Preparing for Your Plan Audit Part 1: Census Reconciliation

March 01, 2022

By Brenda DeSaro

An accurate census greases the wheels to start the audit of an employee benefit plan. 

What is a census? A census is a report generally populated from your payroll system for a specific period that contains relevant data. The most common items found in a census are employee name, employee identification number, Social Security number, union member, non-union member, date of hire, date of birth, date of termination, part-time employment status, full-time employment status, gross wages, 401(k) eligible wages, bonuses, commissions, employee deferrals and employer contributions. There can be other data fields, depending on the specific provisions of the plan.

The period of the activity that the census captures depends on the plan year-end. If the plan is a calendar year, then the census will capture paycheck dates for employees from January 1 to December 31. If the plan is a fiscal year, then the census may be from July 1 through June 30 for a June year-end plan. 

The purpose of the census is to provide a complete population of employees of the plan sponsor. The best way to make sure your census is complete is to reconcile appropriate data field totals to a government-filed form, such as Form W-3 (W-2 total page), for a calendar year-end plan that shows total wages and employee deferrals. Then compare it to the total wages and employee deferrals on the census. The total of the employee deferrals should also agree with the total of employee deferrals on your plan’s schedule of contributions report (to be discussed in our next blog), which is used to determine if contributions are made timely to the plan. 

What if the census does not agree with a government form total? Generally, the total of employee deferrals can be found on the W-2 total page (Box 12D) and compared to your census for calendar year-end plans. If you are trying to reconcile gross wages to the W-2 total page, that total will not be in any of the boxes on that form. To remedy this, the Box 1 data field (wages, tips, other compensation) can be added by employee to the census and compared to the W-2 total page. An overall reconciliation in total from gross wages to Box 1 can also be shown at the bottom on the census.
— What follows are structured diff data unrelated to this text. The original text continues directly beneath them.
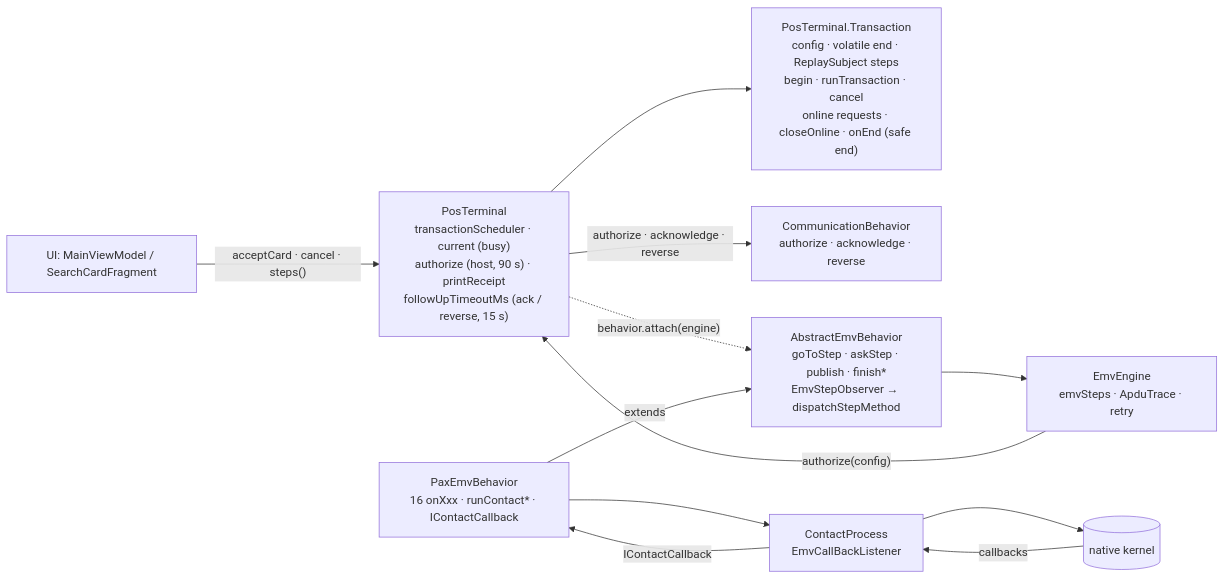
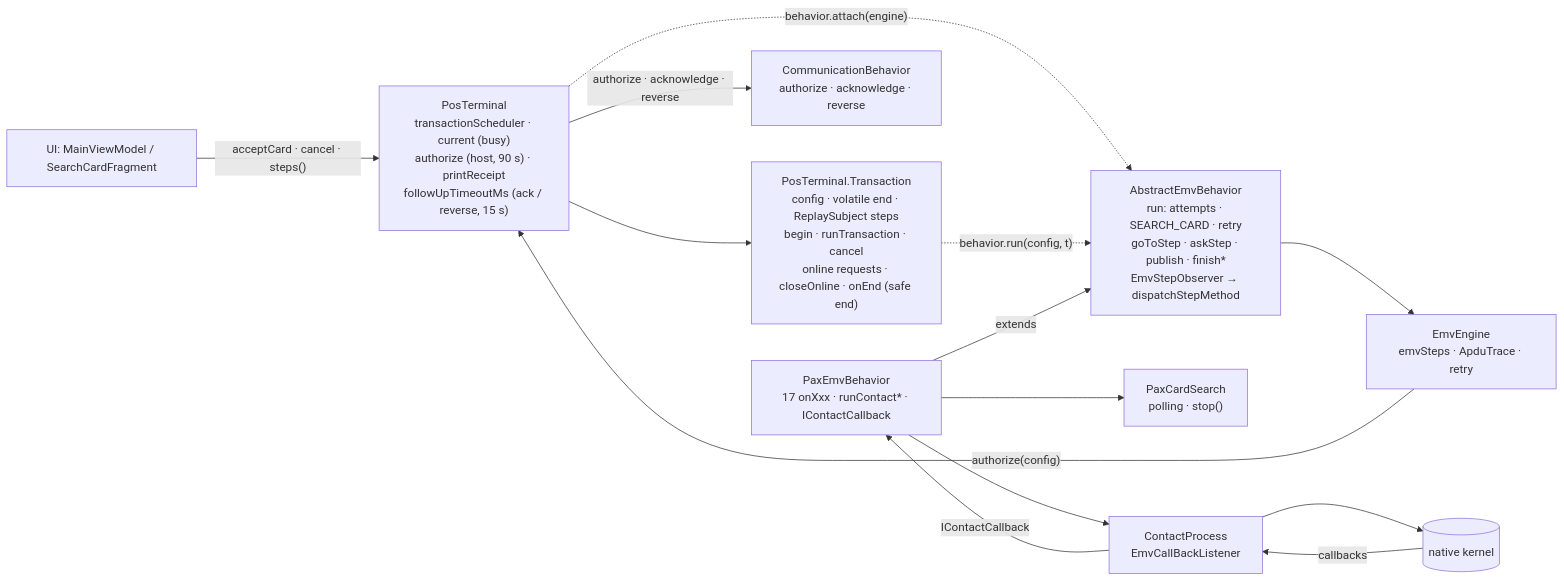
One commit to berothomas33/esaylinkrefactor changed the first of 11 diagrams in doc/REFERENCE.md. Above: the diagram before and after it, drawn with Mermaid. The commit also changed other lines of this file, not shown here.

````diff
--- a/doc/REFERENCE.md
+++ b/doc/REFERENCE.md
@@ -204,19 +207,22 @@
 ```mermaid
 flowchart LR
   UI["UI: MainViewModel / SearchCardFragment"]
   PT["PosTerminal<br/>transactionScheduler · current (busy)<br/>authorize (host, 90 s) · printReceipt<br/>followUpTimeoutMs (ack / reverse, 15 s)"]
   TX["PosTerminal.Transaction<br/>config · volatile end · ReplaySubject steps<br/>begin · runTransaction · cancel<br/>online requests · closeOnline · onEnd (safe end)"]
   CB["CommunicationBehavior<br/>authorize · acknowledge · reverse"]
   EN["EmvEngine<br/>emvSteps · ApduTrace · retry"]
-  AB["AbstractEmvBehavior<br/>goToStep · askStep · publish · finish*<br/>EmvStepObserver → dispatchStepMethod"]
-  PB["PaxEmvBehavior<br/>16 onXxx · runContact* · IContactCallback"]
+  AB["AbstractEmvBehavior<br/>run: attempts · SEARCH_CARD · retry<br/>goToStep · askStep · publish · finish*<br/>EmvStepObserver → dispatchStepMethod"]
+  PB["PaxEmvBehavior<br/>17 onXxx · runContact* · IContactCallback"]
+  CS["PaxCardSearch<br/>polling · stop()"]
   CP["ContactProcess<br/>EmvCallBackListener"]
   NK[("native kernel")]
   UI -- "acceptCard · cancel · steps()" --> PT --> TX
   PT -. "behavior.attach(engine)" .-> AB --> EN
+  TX -. "behavior.run(config, t)" .-> AB
   PB -- extends --> AB
+  PB --> CS
   PB --> CP --> NK
   NK -- callbacks --> CP -- IContactCallback --> PB
   EN -- "authorize(config)" --> PT
   PT -- "authorize · acknowledge · reverse" --> CB
 ```
````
Reconciling items may include adjustments made for GTL, 401(k), cafeteria plans and so forth.  If it does not reconcile, check and see if there were any corrections made to the W-2 total page (e.g., Form W-2C). 

As a best practice, the census should be created once the W-2s are completed to make sure any year-end adjustment or corrections have been captured in your payroll report. Another great approach is to add compensation-type fields to the census that align with your plan document provisions for the definition of compensation. For example, if your plan document excludes bonuses and your census shows the total by employee that received a bonus, it will be easier to verify eligible compensation for your plan. 

A reconciled census can help start your audit because it allows the auditors to see who is potentially eligible to participate in the plan. The census also provides the participant data to select and test various provisions of your plan from a population that is deemed complete.  

Accss the rest of this blog series below:

Part 2:  Timeliness Schedule

Part 3:  Investment Certificatons

Part 4:  SOC 1 Report

Part 5:  Minutes and Amendments

About Brenda DeSaro

Brenda DeSaro is a Director in the firm’s Pension Services Group handling the related pension plan audit and consulting requirements for a broad client base. She efficiently and accurately manages all types of pension plan audits.